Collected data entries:
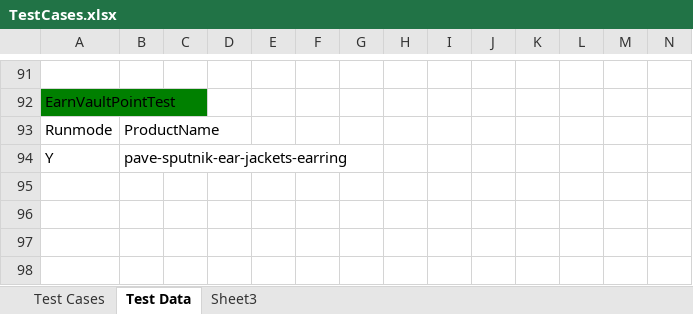
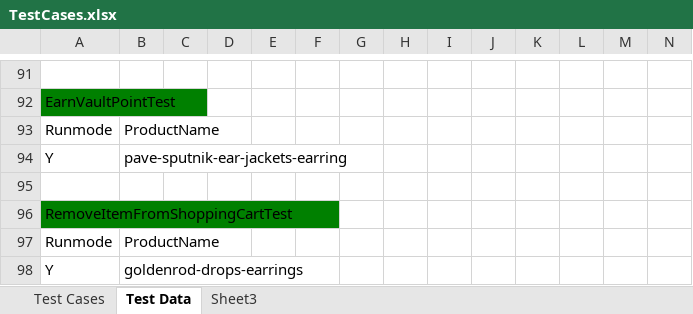
Before and after one commit to baublebar-qa/BaublebarTest, an Excel workbook: src/com/baublebar/data/TestCases.xlsx, sheet Test Data, drawn as a sheet; only a part is shown, gaps mark what is left out; values as stored, in another font and other column widths than the file's, no borders; rows hold the shown columns only; the diff names each change by its address in the sheet, - before the commit and + after, or states it on an @@ line.

Commit message:
Updated Remove_ItemsTest_1030

```diff
--- a/src/com/baublebar/data/TestCases.xlsx (sheet Test Data)
+++ b/src/com/baublebar/data/TestCases.xlsx (sheet Test Data)
+row 95: (empty)
+row 96: RemoveItemFromShoppingCartTest
+row 97: Runmode | ProductName
+row 98: Y | goldenrod-drops-earrings
```
Also changed, not shown: sheet Test Cases, 3 other files.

INSTRUCTIONS TO FOLLOW
Pictures are to be dropped, and every record is to be copied exactly.

ANSWER TO THE PROBLEM
Before and after one commit to baublebar-qa/BaublebarTest, an Excel workbook: src/com/baublebar/data/TestCases.xlsx, sheet Test Data, drawn as a sheet; only a part is shown, gaps mark what is left out; values as stored, in another font and other column widths than the file's, no borders; rows hold the shown columns only; the diff names each change by its address in the sheet, - before the commit and + after, or states it on an @@ line.

Commit message:
Updated Remove_ItemsTest_1030

```diff
--- a/src/com/baublebar/data/TestCases.xlsx (sheet Test Data)
+++ b/src/com/baublebar/data/TestCases.xlsx (sheet Test Data)
+row 95: (empty)
+row 96: RemoveItemFromShoppingCartTest
+row 97: Runmode | ProductName
+row 98: Y | goldenrod-drops-earrings
```
Also changed, not shown: sheet Test Cases, 3 other files.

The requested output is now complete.